The field of hydrogen power will soon be making use of carbon nanotubes. Currently, expensive platinum catalysts are decorated onto the surface of porous carbon black to catalyse redox reactions at the electrodes of these devices. Minimising the amount of platinum required will significantly reduce the cost of hydrogen fuel cells. Replacing the carbon black with carbon nanotubes could reduce platinum loading by up to 60%. Nitrogen-doped carbon nanotubes could replace the platinum altogether, with the added benefit of being immune to poisoning by carbon monoxide contaminants.
Given the green light
And the green credentials of carbon nanotubes don’t stop there. Nano-sponges containing CNTs, sulphur and iron are very effective at soaking up water contaminants such as oil, fertilisers, pesticides and pharmaceuticals. The combination of high surface area, superhydrophobic and oleophilic properties of the carbon nanotubes mean that they selectively absorb oil over water, and the iron inclusions make for simple magnetic recovery.
The geometry and chemistry of carbon nanotubes renders them suitable for probing the smallest features of the human body in medical imaging, sensing and drug delivery. Products under development include inkjet-printed test strips for hormone detection and microarrays for DNA and protein detection. Carbon nanotubes can interact with individual receptors on cell membranes and transfer the drugs contained inside on demand.
Concerns surrounding the retention and toxicity of carbon nanotubes in the body are not unfounded. It is known that carbon nanotubes can cross membrane barriers, enter human cells and ultimately kill them. In the lungs, chronic exposure to carbon nanotubes causes similar ailments to asbestos fibres (see Material of the Month, September 2014). However, although there are historical concerns surrounding exposure to carbon nanotubes, there is evidence to suggest that the risks can be eliminated by using shorter nanotubes where surface chemistry has been altered to make them safer for use.

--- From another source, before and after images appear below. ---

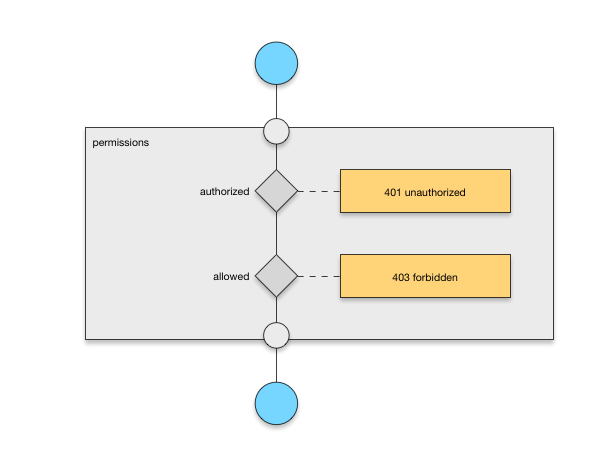
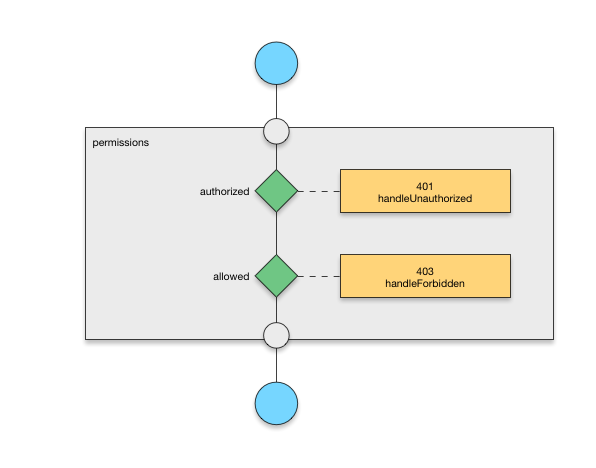
updating machine docs

diff --git a/_static/model/components.put.html b/_static/model/components.put.html
@@ -3,7 +3,7 @@
 	<area shape=rect coords="552,1488,935,1573" href="specifications.responses.html">
 	<area shape=rect coords="552,1318,935,1403" href="specifications.responses.html">
 	<area shape=rect coords="552,1148,935,1233" href="specifications.responses.html">
-	<area shape=rect coords="552,977,935,1062" href="specifications.operations.html">
+	<area shape=rect coords="552,977,935,1062" href="specifications.operation.html">
 	<area shape=rect coords="552,807,935,892" href="specifications.conflict.html">
 	<area shape=rect coords="552,637,935,722" href="specifications.preconditions.html">
 	<area shape=rect coords="552,467,935,552" href="specifications.preconditions.html">

diff --git a/_static/model/components.post.html b/_static/model/components.post.html
@@ -3,7 +3,7 @@
 	<area shape=rect coords="552,1488,935,1573" href="specifications.responses.html">
 	<area shape=rect coords="552,1318,935,1403" href="specifications.responses.html">
 	<area shape=rect coords="552,1148,935,1233" href="specifications.responses.html">
-	<area shape=rect coords="552,977,935,1062" href="specifications.operations.html">
+	<area shape=rect coords="552,977,935,1062" href="specifications.operation.html">
 	<area shape=rect coords="1020,637,1403,722" href="specifications.responses.html">
 	<area shape=rect coords="552,807,935,892" href="specifications.conflict.html">
 	<area shape=rect coords="552,637,935,722" href="specifications.preconditions.html">

diff --git a/_static/model/components.delete.html b/_static/model/components.delete.html
@@ -1,7 +1,7 @@
 <map name="GraffleExport">
 	<area shape=rect coords="1020,467,1403,552" href="specifications.responses.html">
 	<area shape=rect coords="552,807,935,892" href="specifications.responses.html">
-	<area shape=rect coords="552,637,935,722" href="specifications.operations.html">
+	<area shape=rect coords="552,637,935,722" href="specifications.operation.html">
 	<area shape=rect coords="552,467,935,552" href="specifications.preconditions.html">
 	<area shape=rect coords="552,297,935,382" href="specifications.preconditions.html">
 	<area shape=rect coords="1020,297,1403,382" href="specifications.responses.html">

diff --git a/_static/model/specifications.assertions.html b/_static/model/specifications.assertions.html
@@ -1,5 +1,5 @@
 <map name="GraffleExport">
-	<area shape=circle coords="276,403,21" href="components.core.html">
+	<area shape=circle coords="276,488,21" href="components.core.html">
 	<area shape=circle coords="276,63,21" href="components.core.html">
 </map>
 <img border=0 src="specifications.assertions.png" usemap="#GraffleExport">

diff --git a/_static/model/specifications.operation.html b/_static/model/specifications.operation.html
@@ -2,4 +2,4 @@
 	<area shape=circle coords="276,403,21" href="components.core.html">
 	<area shape=circle coords="276,63,21" href="components.core.html">
 </map>
-<img border=0 src="specifications.operations.png" usemap="#GraffleExport">
+<img border=0 src="specifications.operation.png" usemap="#GraffleExport">

diff --git a/reference/machines/http/model.rst b/reference/machines/http/model.rst
@@ -1,24 +1,40 @@
 Model
 =====
 
-.. important::
-
-   This documentation is currently in progress. While it may be useful, it is likely to undergo change and improvement. Please check regularly. Documentation updates are also announced on the `Freya Twitter feed <https://twitter.com/freyafs>`_ -- follow Freya there for up to the minute information on changes to this documentation, and other Freya news.
-
 The HTTP model is built using a modular approach using a pattern implemented in the underlying `Hephaestus <https://xyncro.tech/hephasestus>`_ machine library. The Hephaestus library allows for powerful approaches to composing machines, which is out of scope for Freya documentation, but drives a useful modularity in terms of the HTTP model.
 
-Elements
---------
-
-In the :doc:`overview`, the terminology of Decisions and Handlers was confirmed, and these are visualised in the interactive diagram of the HTTP model. The composition elements are informative in terms of grouping and structure, but the decisions and handlers are the key elements of the model.
-
-Decisions are represented as diamonds, where the True path is represented by a solid line, and the False path by a dashed line. Handlers are represented by boxes, showing the HTTP Status and Reason associated with the handler.
+This modularity will be immediately visible in the diagrams of the HTTP machine, and reflected in the documentation around configuration of :doc:`configuration/decisions`.
 
 Diagrams
 --------
 
-Clickable HTML image maps are available:
+Clickable diagrams are available (these are generated from the Omnigraffle design documents for the HTTP machine and extensions, maintained as part of the `Freya Machines repository <https://github.com/xyncro/freya-machines>`_):
 
 .. raw:: html
          
-   <a href="../../../_static/components.core.html" target="_blank">Diagrams</a>
+   <p>
+     <a href="../../../_static/components.core.html" target="_blank">HTTP Model Diagrams</a>
+   </p>
+
+Visualisation
+-------------
+
+In the :doc:`overview`, the terminology of Decisions and Handlers was defined, and these are visualised in the clickable diagram of the HTTP model. The composition elements are informative in terms of grouping and structure, but the decisions and handlers are the key elements of the model. The naming of these elements is identical to the configuration syntax that may be used in the computation expression, allowing the diagrams to be used as a direct reference along with the detailed reference on each configuration option.
+
+Decisions
+^^^^^^^^^
+
+Decisions are represented as diamonds, with one ``true`` outcome and one ``false`` outcome. The true outcome is represented by a solid line, and the false outcome by a dashed line.
+
+* **Decisions which may be configured directly** as part of the HTTP machine are coloured green.
+* **Decisions which may be influenced through configuration** but not configured directly are coloured blue.
+* **Decisions which may not be configured** are coloured grey.
+
+There is a full reference for the HTTP machine :doc:`configuration/decisions`, as well as a full reference for the :doc:`configuration/properties` which may be configured to influence decisions which are not configured directly.
+
+Handlers
+^^^^^^^^
+  
+Handlers are represented by boxes, showing the HTTP Staus Code associated with the handler by default. Colour is used to represent the semantic meaning of the HTTP results returned -- green for 2xx, yellow for 3xx, orange for 4xx and red for 5xx.
+
+There is a full reference for the HTTP machine :doc:`configuration/handlers`.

Carbon nanotubes are all set to realise their ‘wonder material’ potential, and once commercially pure, unbundled sources are created, the final piece of the puzzle will be solved. Then we should see them everywhere from clean energy devices and wearable electronics, to biomedicine and space.